¶33 Field sobriety tests are “observational tools that law enforcement officers commonly use to assist them in discerning various indicia of intoxication,” comprising “visual cues” of a person’s “coordination, balance, concentration, speech, ability to follow instructions, mood and general physical condition.” City of West Bend v. Wilkens, 2005 WI App 36, ¶¶1, 20, 278 Wis. 2d 643, 693 N.W.2d 324 (internal quotation marks and quoted source omitted). It cannot reasonably be disputed that field sobriety tests, as tools for observing indicia of intoxication, can further the investigation of the offense of operating with a prohibited alcohol concentration by being likely to support or dispel the suspicion of that offense. This court has stated as much. See State v. Popp, No. 2016AP431, unpublished slip op. ¶16 (WI App July 7, 2016) (stating that reasonable suspicion of the offense of operating with a prohibited alcohol concentration justifies administering field sobriety tests); State v. Dotson, No. 2019AP1082, unpublished slip op. ¶¶1, 15 (WI App Nov. 24, 2020) (stating that administering field sobriety tests requires reasonable suspicion that a person was operating with a prohibited alcohol concentration or while intoxicated) (emphasis added).
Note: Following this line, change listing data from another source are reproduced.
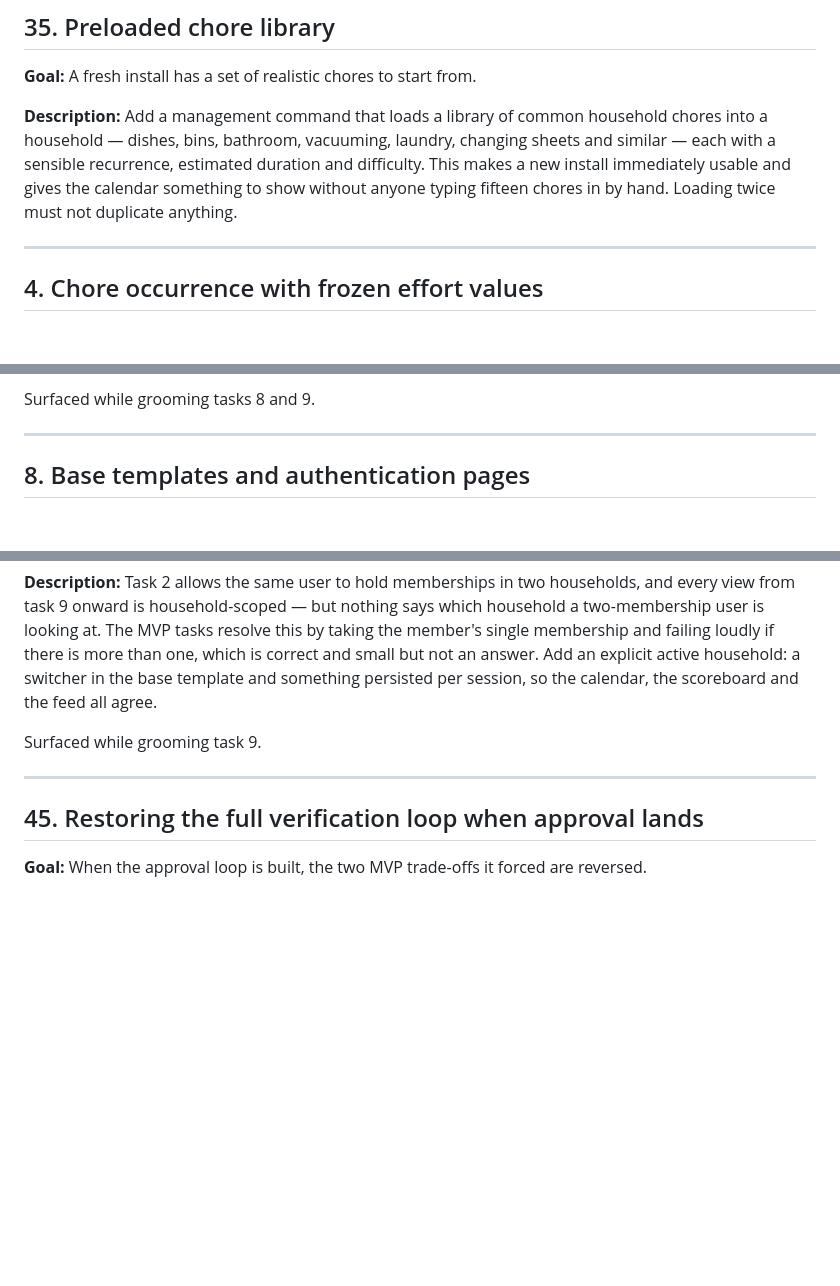
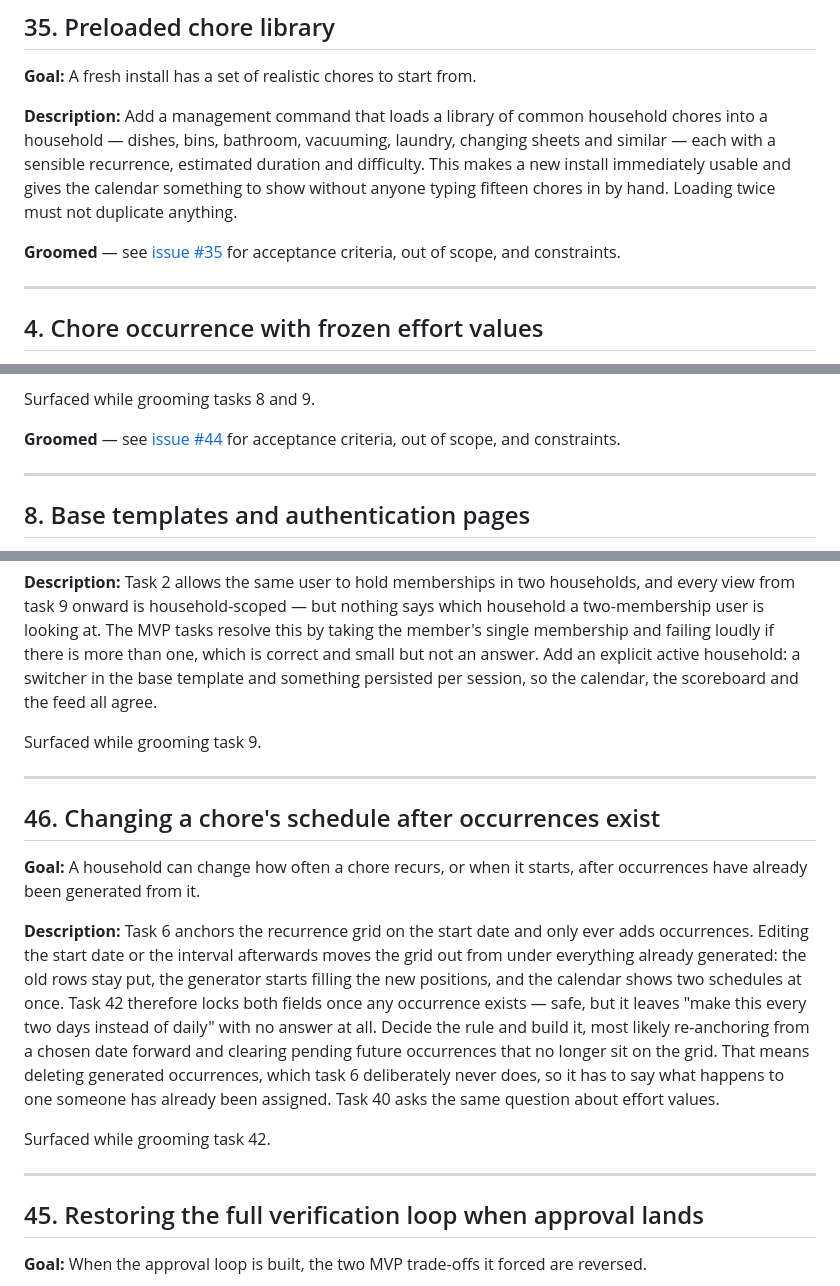
Before and after one commit to mmper-dev/01-ai-native-workflow-claude, a Markdown page: _docs/backlog.md, 3 parts joined by grey strips. GitHub-like rendering; blank space fills up the shorter version.

Commit message:
Groom the remaining MVP issues: #35, #42, #44
Completes MVP grooming. Every mvp-labelled issue now has all four template
sections, and every out-of-scope item links somewhere.

#46 filed while grooming #42: task 6 anchors the recurrence grid on the
start date and only ever adds occurrences, so editing the start date or
interval afterwards leaves the already-generated rows off the new grid and
the generator filling the new positions alongside them. #42 locks both
fields once an occurrence exists; #46 is the task that lifts that.

Co-Authored-By: Claude Opus 5 <noreply@anthropic.com>

```diff
--- a/_docs/backlog.md
+++ b/_docs/backlog.md
@@ -167,6 +168,9 @@ changing sheets and similar — each with a sensible recurrence, estimated
 duration and difficulty. This makes a new install immediately usable and gives
 the calendar something to show without anyone typing fifteen chores in by hand.
 Loading twice must not duplicate anything.
+
+**Groomed** — see [issue #35](../../../issues/35) for acceptance criteria, out
+of scope, and constraints.
 
 ---
 
@@ -252,6 +256,9 @@ looks, and the handful of components the later screens compose from. HTMX and
 Alpine from a CDN with no build step is fixed, so it has to work in plain CSS.
 
 Surfaced while grooming tasks 8 and 9.
+
+**Groomed** — see [issue #44](../../../issues/44) for acceptance criteria, out
+of scope, and constraints.
 
 ---
 
@@ -695,6 +705,27 @@ Surfaced while grooming task 9.
 
 ---
 
+## 46. Changing a chore's schedule after occurrences exist
+
+**Goal:** A household can change how often a chore recurs, or when it starts,
+after occurrences have already been generated from it.
+
+**Description:** Task 6 anchors the recurrence grid on the start date and only
+ever adds occurrences. Editing the start date or the interval afterwards moves
+the grid out from under everything already generated: the old rows stay put,
+the generator starts filling the new positions, and the calendar shows two
+schedules at once. Task 42 therefore locks both fields once any occurrence
+exists — safe, but it leaves "make this every two days instead of daily" with
+no answer at all. Decide the rule and build it, most likely re-anchoring from a
+chosen date forward and clearing pending future occurrences that no longer sit
+on the grid. That means deleting generated occurrences, which task 6
+deliberately never does, so it has to say what happens to one someone has
+already been assigned. Task 40 asks the same question about effort values.
+
+Surfaced while grooming task 42.
+
+---
+
 ## 45. Restoring the full verification loop when approval lands
 
 **Goal:** When the approval loop is built, the two MVP trade-offs it forced are
```
Also changed, not shown: other parts of _docs/backlog.md (+4 -0 lines).
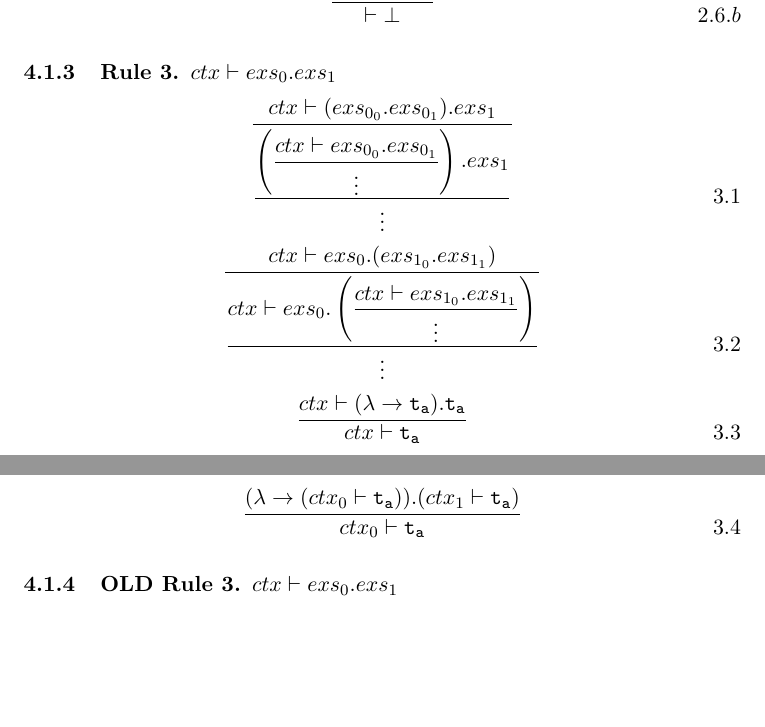
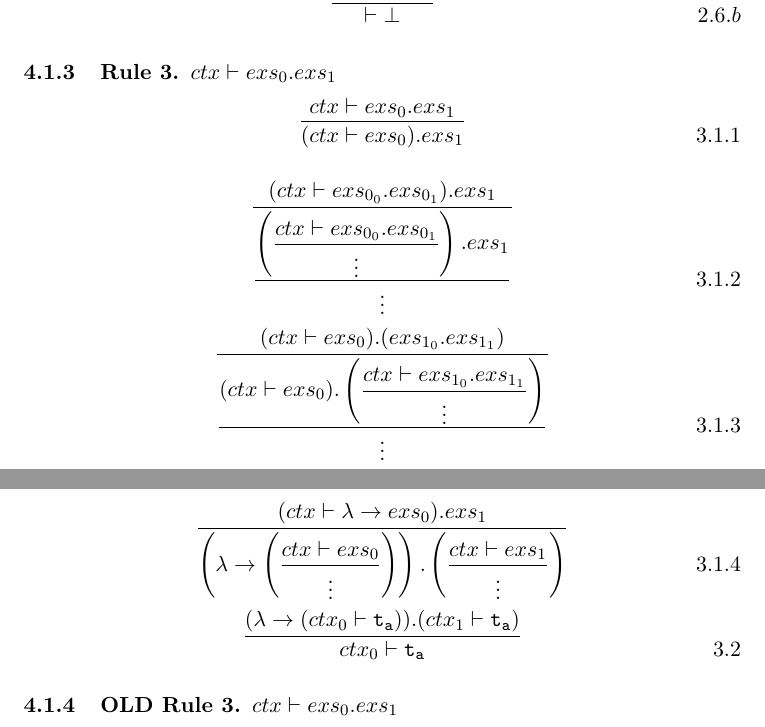
Before and after one commit to LangLang/LangLang, a LaTeX paper (specifications/specification-0.1.tex): two parts of pages 6 and 7 of 11, joined at a grey line, cut so that both start at the same text, the shorter picture padded with empty space. Compiled offline with pdfLaTeX.

Commit message:
Working on a suitable evaluation order for queries

```diff
--- a/specifications/specification-0.1.tex
+++ b/specifications/specification-0.1.tex
@@ -240,21 +240,27 @@ Using the denotational semantics note the following two implicit rules employed
 \subsubsection{Rule 3. $ctx \vdash exs_0.exs_1$ }
 
 \[
-\infer{\dfrac{\left(\dfrac{ctx \vdash exs_{0_0}.exs_{0_1}}{\vdots}\right).exs_1}{\vdots}}
-{ctx \vdash (exs_{0_0}.exs_{0_1}).exs_1} \eqno{3.1}
+\infer{(ctx \vdash exs_0).exs_1}
+{ctx \vdash exs_0.exs_1} \eqno{3.1.1}
 \]
 
 \[
-\infer{\dfrac{ctx \vdash exs_0.\left(\dfrac{ctx \vdash exs_{1_0}.exs_{1_1}}{\vdots}\right)}{\vdots}}
-{ctx \vdash exs_0.(exs_{1_0}.exs_{1_1})} \eqno{3.2}
+\infer{\dfrac{\left(\dfrac{ctx \vdash exs_{0_0}.exs_{0_1}}{\vdots}\right).exs_1}{\vdots}}
+{(ctx \vdash exs_{0_0}.exs_{0_1}).exs_1} \eqno{3.1.2}
 \]
 
 \[
-\infer{ctx \vdash \mathtt{t_a}}{ctx \vdash (\lambda \rightarrow \mathtt{t_a}).\mathtt{t_a}} \eqno{3.3}
+\infer{\dfrac{(ctx \vdash exs_0).\left(\dfrac{ctx \vdash exs_{1_0}.exs_{1_1}}{\vdots}\right)}{\vdots}}
+{(ctx \vdash exs_0).(exs_{1_0}.exs_{1_1})} \eqno{3.1.3}
 \]
 
 \[
-\infer{ctx_0 \vdash \mathtt{t_a}}{(\lambda \rightarrow (ctx_0 \vdash \mathtt{t_a})).(ctx_1 \vdash \mathtt{t_a})} \eqno{3.4}
+\infer{\left(\lambda \rightarrow \left(\dfrac{ctx \vdash exs_0}{\vdots}\right)\right).\left(\dfrac{ctx \vdash exs_1}{\vdots}\right)}
+{(ctx \vdash \lambda \rightarrow exs_0).exs_1} \eqno{3.1.4}
+\]
+
+\[
+\infer{ctx_0 \vdash \mathtt{t_a}}{(\lambda \rightarrow (ctx_0 \vdash \mathtt{t_a})).(ctx_1 \vdash \mathtt{t_a})} \eqno{3.2}
 \]
 
 
```
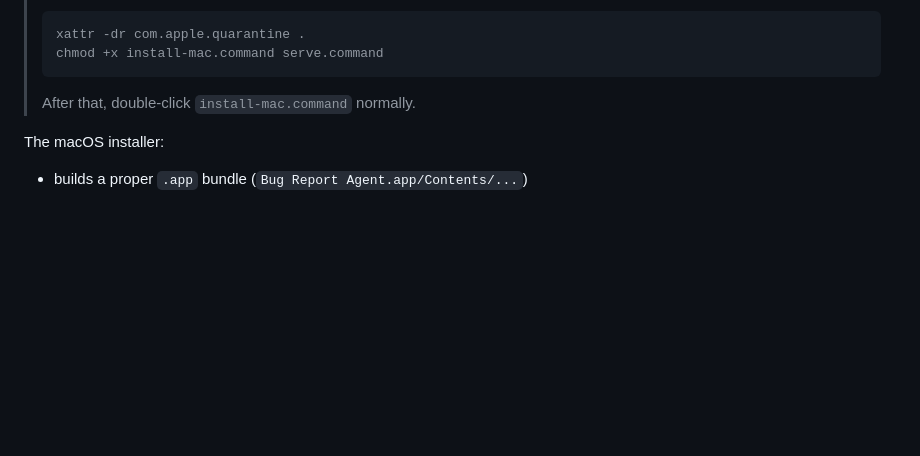
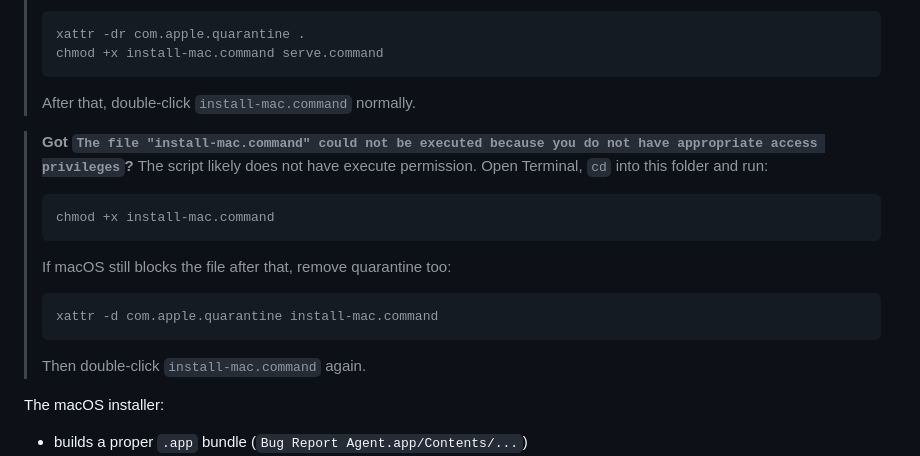
Before and after one commit to DenysMarkov3010/Bug-Generator, a Markdown page: README.md, the part around the change. Drawn GitHub-style; blank space fills up the shorter version.

Commit message:
Updated Readme.md for MacOS

````diff
--- a/README.md
+++ b/README.md
@@ -294,6 +294,22 @@ The Windows installer:
 >
 > After that, double-click `install-mac.command` normally.
 
+> **Got `The file "install-mac.command" could not be executed because you do not have appropriate access privileges`?**
+> The script likely does not have execute permission. Open Terminal, `cd`
+> into this folder and run:
+>
+> ```bash
+> chmod +x install-mac.command
+> ```
+>
+> If macOS still blocks the file after that, remove quarantine too:
+>
+> ```bash
+> xattr -d com.apple.quarantine install-mac.command
+> ```
+>
+> Then double-click `install-mac.command` again.
+
 The macOS installer:
 - builds a proper `.app` bundle (`Bug Report Agent.app/Contents/...`)
 - auto-generates `AppIcon.icns` from `favicon.svg` if `qlmanage` + `sips`
````
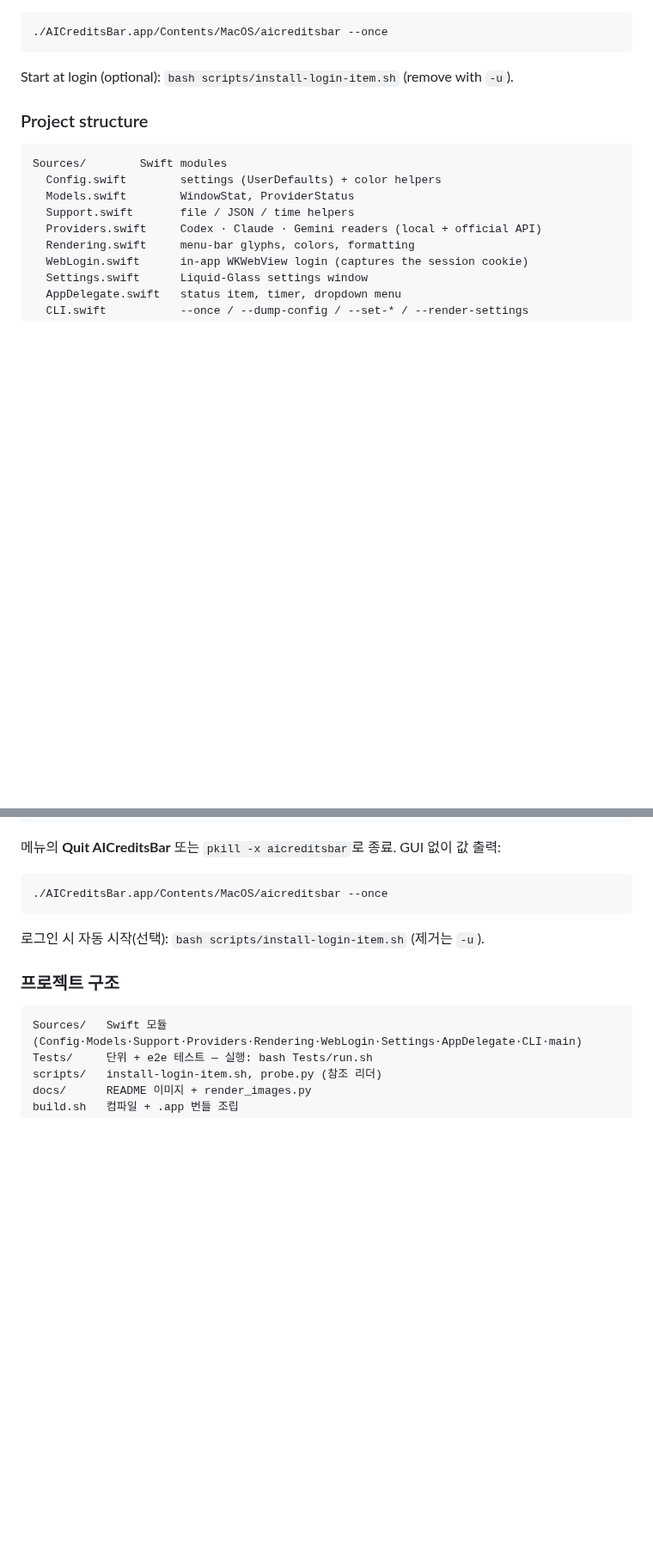
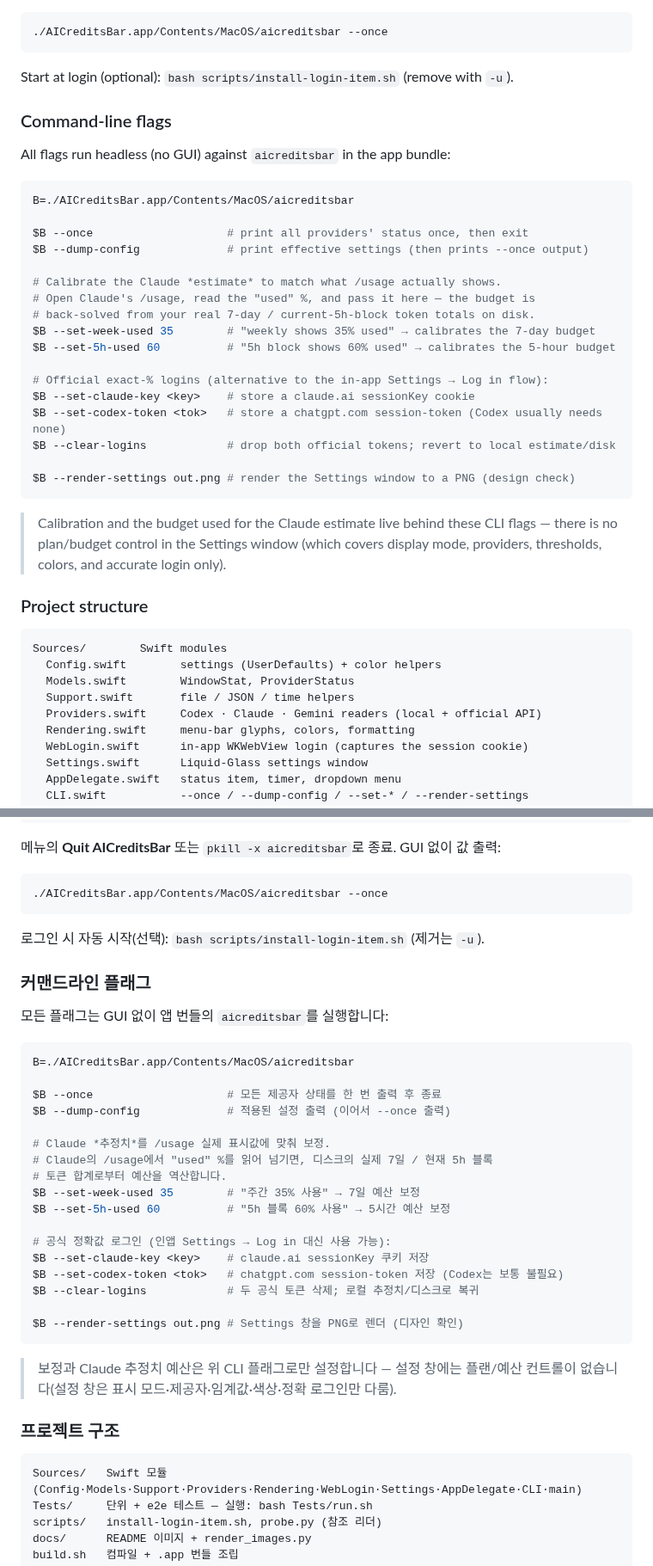
Before and after one commit to sueun-dev/AICreditsBar, a Markdown page: README.md, 2 parts joined by grey strips. Shown at 86% size. Rendered like a GitHub page; blank space fills up the shorter version.

````diff
--- a/README.md
+++ b/README.md
@@ -75,6 +75,34 @@ Quit from the menu (**Quit AICreditsBar**) or `pkill -x aicreditsbar`. Print val
 ```
 
 Start at login (optional): `bash scripts/install-login-item.sh` (remove with `-u`).
+
+### Command-line flags
+
+All flags run headless (no GUI) against `aicreditsbar` in the app bundle:
+
+```bash
+B=./AICreditsBar.app/Contents/MacOS/aicreditsbar
+
+$B --once                    # print all providers' status once, then exit
+$B --dump-config             # print effective settings (then prints --once output)
+
+# Calibrate the Claude *estimate* to match what /usage actually shows.
+# Open Claude's /usage, read the "used" %, and pass it here — the budget is
+# back-solved from your real 7-day / current-5h-block token totals on disk.
+$B --set-week-used 35        # "weekly shows 35% used" → calibrates the 7-day budget
+$B --set-5h-used 60          # "5h block shows 60% used" → calibrates the 5-hour budget
+
+# Official exact-% logins (alternative to the in-app Settings → Log in flow):
+$B --set-claude-key <key>    # store a claude.ai sessionKey cookie
+$B --set-codex-token <tok>   # store a chatgpt.com session-token (Codex usually needs none)
+$B --clear-logins            # drop both official tokens; revert to local estimate/disk
+
+$B --render-settings out.png # render the Settings window to a PNG (design check)
+```
+
+> Calibration and the budget used for the Claude estimate live behind these CLI flags —
+> there is no plan/budget control in the Settings window (which covers display mode,
+> providers, thresholds, colors, and accurate login only).
 
 ### Project structure
 
@@ -174,6 +202,33 @@ open AICreditsBar.app  # 메뉴바 에이전트 실행 (Dock 아이콘 없음)
 
 로그인 시 자동 시작(선택): `bash scripts/install-login-item.sh` (제거는 `-u`).
 
+### 커맨드라인 플래그
+
+모든 플래그는 GUI 없이 앱 번들의 `aicreditsbar`를 실행합니다:
+
+```bash
+B=./AICreditsBar.app/Contents/MacOS/aicreditsbar
+
+$B --once                    # 모든 제공자 상태를 한 번 출력 후 종료
+$B --dump-config             # 적용된 설정 출력 (이어서 --once 출력)
+
+# Claude *추정치*를 /usage 실제 표시값에 맞춰 보정.
+# Claude의 /usage에서 "used" %를 읽어 넘기면, 디스크의 실제 7일 / 현재 5h 블록
+# 토큰 합계로부터 예산을 역산합니다.
+$B --set-week-used 35        # "주간 35% 사용" → 7일 예산 보정
+$B --set-5h-used 60          # "5h 블록 60% 사용" → 5시간 예산 보정
+
+# 공식 정확값 로그인 (인앱 Settings → Log in 대신 사용 가능):
+$B --set-claude-key <key>    # claude.ai sessionKey 쿠키 저장
+$B --set-codex-token <tok>   # chatgpt.com session-token 저장 (Codex는 보통 불필요)
+$B --clear-logins            # 두 공식 토큰 삭제; 로컬 추정치/디스크로 복귀
+
+$B --render-settings out.png # Settings 창을 PNG로 렌더 (디자인 확인)
+```
+
+> 보정과 Claude 추정치 예산은 위 CLI 플래그로만 설정합니다 — 설정 창에는 플랜/예산
+> 컨트롤이 없습니다(설정 창은 표시 모드·제공자·임계값·색상·정확 로그인만 다룸).
+
 ### 프로젝트 구조
 
 ```
````
Also changed, not shown: docs/images/dropdown.png, 4 other files.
In addition, the supreme court has held that FSTs can further the investigation of the offense of operating with a detectable amount of a restricted controlled substance in his or her blood, Hogan, 364 Wis. 2d 167, ¶¶45-46, another offense that doesn’t require evidence of impaired driving. (¶34).